TASK
Lines from the records below that contain the word "first" are to be copied out.

LISTED ENTRIES
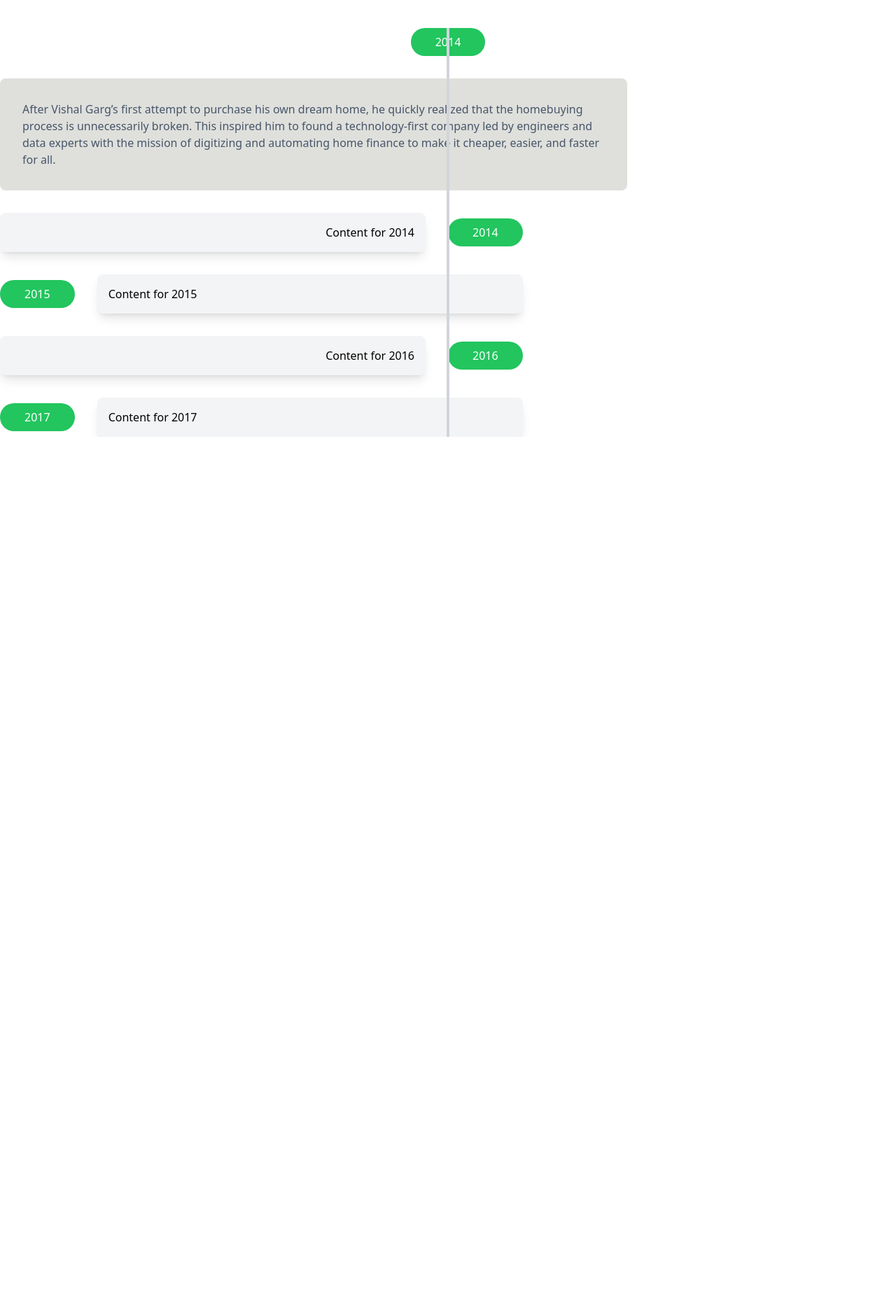
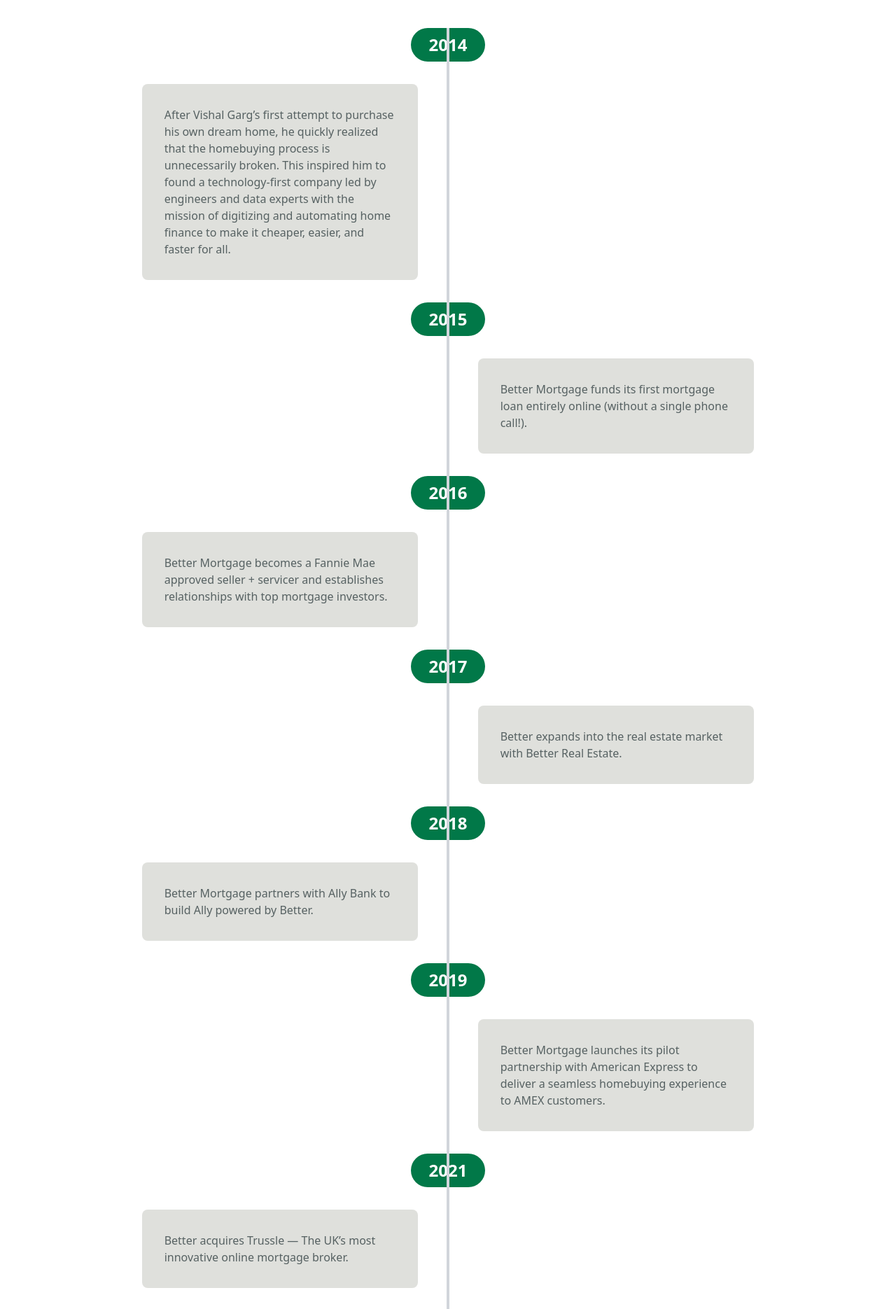
Before and after one commit to KrishikaAgrawal/Practice, a React (Create React App) app in the folder webd/better/: page /About in a window 1280 px wide. Shown: the part 1540-3410 px from the top of the page at 70% size. Before the commit the page ends 2164 px from the top, so only its background shows below. Built offline with nearby package versions, Linux system fonts and the light colour scheme.

Commit message:
about.js complete

```diff
--- a/webd/better/src/Components/About/About.js
+++ b/webd/better/src/Components/About/About.js
@@ -58,7 +58,7 @@
           and enjoyable.
         </p>
       </div>
-      <div>
+
       <div className="relative">
         {/* Vertical line */}
         <div className="absolute left-1/2 transform -translate-x-1/2 w-1 h-full bg-gray-300"></div>
@@ -67,78 +67,151 @@
         <div className="space-y-8">
           {/* 2014 */}
           <div className=" flex  justify-center w-full">
-              <div className=" text-center w-1/12 p-2 bg-green-500 text-white rounded-full">
+            <div className=" text-center w-1/12 p-2 bg-[#017848] font-semibold text-2xl text-white rounded-full">
               2014
             </div>
           </div>
-            <div className=" flex  justify-center w-full">
-              <div className=" text-left w-2/ p-8 mr-96 bg-[#DFE0DC] text-slate-600 rounded-lg">
-                After Vishal Garg’s first attempt to purchase his own dream
-                home, he quickly realized that the homebuying process is
-                unnecessarily broken. This inspired him to found a
-                technology-first company led by engineers and data experts with
-                the mission of digitizing and automating home finance to make it
-                cheaper, easier, and faster for all.
-              </div>
-            </div>
-            <div></div>
-
-            <div className="flex items-center w-full">
-              <div className="w-1/2 text-right pr-8">
-                <div className="p-4 bg-gray-100 rounded-lg shadow-lg">
-                  Content for 2014
-                </div>
-              </div>
-              <div className="w-1/12 text-center">
-                <div className="p-2 bg-green-500 text-white rounded-full">
-                  2014
-                </div>
+          <div className=" flex  justify-center w-full pr-24">
+            <div className=" text-left w-1/3 p-8 mr-96 bg-[#DFE0DC] text-[#566162] rounded-lg">
+              After Vishal Garg’s first attempt to purchase his own dream home,
+              he quickly realized that the homebuying process is unnecessarily
+              broken. This inspired him to found a technology-first company led
+              by engineers and data experts with the mission of digitizing and
+              automating home finance to make it cheaper, easier, and faster for
+              all.
             </div>
           </div>
 
           {/* 2015 */}
-            <div className="flex items-center w-full">
-              <div className="w-1/12 text-center">
-                <div className="p-2 bg-green-500 text-white rounded-full">
+          <div className=" flex  justify-center w-full">
+            <div className=" text-center w-1/12 p-2 bg-[#017848] font-semibold text-2xl text-white rounded-full">
               2015
             </div>
           </div>
-              <div className="w-1/2 text-left pl-8">
-                <div className="p-4 bg-gray-100 rounded-lg shadow-lg">
-                  Content for 2015
-                </div>
+          <div className=" flex  justify-center w-full pl-24">
+            <div className=" text-left w-1/3 p-8 ml-96 bg-[#DFE0DC] text-[#566162] rounded-lg">
+              Better Mortgage funds its first mortgage loan entirely online
+              (without a single phone call!).
             </div>
           </div>
 
           {/* 2016 */}
-            <div className="flex items-center w-full">
-              <div className="w-1/2 text-right pr-8">
-                <div className="p-4 bg-gray-100 rounded-lg shadow-lg">
-                  Content for 2016
+          <div className=" flex  justify-center w-full">
+            <div className=" text-center w-1/12 p-2 bg-[#017848] font-semibold text-2xl text-white rounded-full">
+              2016
             </div>
           </div>
-              <div className="w-1/12 text-center">
-                <div className="p-2 bg-green-500 text-white rounded-full">
-                  2016
-                </div>
+          <div className=" flex  justify-center w-full pr-24">
+            <div className=" text-left w-1/3 p-8 mr-96 bg-[#DFE0DC] text-[#566162] rounded-lg">
+              Better Mortgage becomes a Fannie Mae approved seller + servicer
+              and establishes relationships with top mortgage investors.
             </div>
           </div>
 
           {/* 2017 */}
-            <div className="flex items-center w-full">
-              <div className="w-1/12 text-center">
-                <div className="p-2 bg-green-500 text-white rounded-full">
+          <div className=" flex  justify-center w-full">
+            <div className=" text-center w-1/12 p-2 bg-[#017848] font-semibold text-2xl text-white rounded-full">
               2017
             </div>
           </div>
-              <div className="w-1/2 text-left pl-8">
-                <div className="p-4 bg-gray-100 rounded-lg shadow-lg">
-                  Content for 2017
-                </div>
+          <div className=" flex  justify-center w-full pl-24">
+            <div className=" text-left w-1/3 p-8 ml-96 bg-[#DFE0DC] text-[#566162] rounded-lg">
+              Better expands into the real estate market with Better Real
+              Estate.
             </div>
           </div>
 
-            {/* Repeat for other years up to 2023 */}
+          {/* 2018 */}
+          <div className=" flex  justify-center w-full">
+            <div className=" text-center w-1/12 p-2 bg-[#017848] font-semibold text-2xl text-white rounded-full">
+              2018
+            </div>
+          </div>
+          <div className=" flex  justify-center w-full pr-24">
+            <div className=" text-left w-1/3 p-8 mr-96 bg-[#DFE0DC] text-[#566162] rounded-lg">
+              Better Mortgage partners with Ally Bank to build Ally powered by
+              Better.
+            </div>
+          </div>
+
+          {/* 2019 */}
+          <div className=" flex  justify-center w-full">
+            <div className=" text-center w-1/12 p-2 bg-[#017848] font-semibold text-2xl text-white rounded-full">
+              2019
+            </div>
+          </div>
+          <div className=" flex  justify-center w-full pl-24">
+            <div className=" text-left w-1/3 p-8 ml-96 bg-[#DFE0DC] text-[#566162] rounded-lg">
+              Better Mortgage launches its pilot partnership with American
+              Express to deliver a seamless homebuying experience to AMEX
+              customers.
+            </div>
+          </div>
+
+          {/* 2021 */}
+          <div className=" flex  justify-center w-full">
+            <div className=" text-center w-1/12 p-2 bg-[#017848] font-semibold text-2xl text-white rounded-full">
+              2021
+            </div>
+          </div>
+          <div className=" flex  justify-center w-full pr-24">
+            <div className=" text-left w-1/3 p-8 mr-96 bg-[#DFE0DC] text-[#566162] rounded-lg">
+              Better acquires Trussle — The UK’s most innovative online mortgage
+              broker.
+            </div>
+          </div>
+
+          {/* 2022 */}
+          <div className=" flex  justify-center w-full">
+            <div className=" text-center w-1/12 p-2 bg-[#017848] font-semibold text-2xl text-white rounded-full">
+              2022
+            </div>
+          </div>
+          <div className=" flex justify-center w-full pl-24">
+            <div className=" text-left w-1/3 p-8 ml-96 bg-[#DFE0DC] text-[#566162] rounded-lg">
+              Better Mortgage becomes the first fintech to fund $100B home loans
+              entirely online.
+            </div>
+          </div>
+
+          {/* 2023 */}
+          <div className=" flex  justify-center w-full">
+            <div className=" text-center w-1/12 p-2 bg-[#017848] font-semibold text-2xl text-white rounded-full">
+              2023
+            </div>
+          </div>
+          <div className=" flex  justify-center w-full pr-24">
+            <div className=" text-left w-1/3 p-8 mr-96 bg-[#DFE0DC] text-[#566162] rounded-lg">
+              Better Mortgage launches One Day Mortgage¹: The first offering to
+              customers to go from application to full mortgage Commitment
+              Letter within 24 hours vs. typical industry process of 30+ days.
+            </div>
+          </div>
+          <div className=" flex  justify-center w-full pl-24">
+            <div className=" text-left w-1/3 p-8 ml-96 bg-[#DFE0DC] text-[#566162] rounded-lg">
+              Better Mortgage launches the fully digital 3-day HELOC².
+            </div>
+          </div>
+          <div className=" flex  justify-center w-full pr-24">
+            <div className=" text-left w-1/3 p-8 mr-96 bg-[#DFE0DC] text-[#566162] rounded-lg">
+              Better Mortgage launches One Day Verified Approval Letter.
+            </div>
+          </div>
+
+          {/* Today */}
+          <div className=" flex  justify-center w-full">
+            <div className=" text-center w-1/12 p-2 bg-[#017848] font-semibold text-2xl text-white rounded-full">
+              Today
+            </div>
+          </div>
+          <div className=" flex  justify-center w-full pl-24">
+            <div className=" text-left w-1/3 p-8 ml-96 bg-[#DFE0DC] text-[#566162] rounded-lg">
+              You become part of the story by joining tens of thousands of happy
+              Better Mortgage borrowers.
+              <div className="p-3 bg-[#017848] font-semibold w-[120px] text-white rounded-lg text-center mt-4">
+                Get Started
+              </div>
+            </div>
           </div>
         </div>
       </div>
```
Lines whose indentation alone changed are shown as unchanged.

SOLVED PROBLEM
-                After Vishal Garg’s first attempt to purchase his own dream
-                technology-first company led by engineers and data experts with
+              After Vishal Garg’s first attempt to purchase his own dream home,
+              broken. This inspired him to found a technology-first company led
+              Better Mortgage funds its first mortgage loan entirely online
+              Better Mortgage becomes the first fintech to fund $100B home loans
+              Better Mortgage launches One Day Mortgage¹: The first offering to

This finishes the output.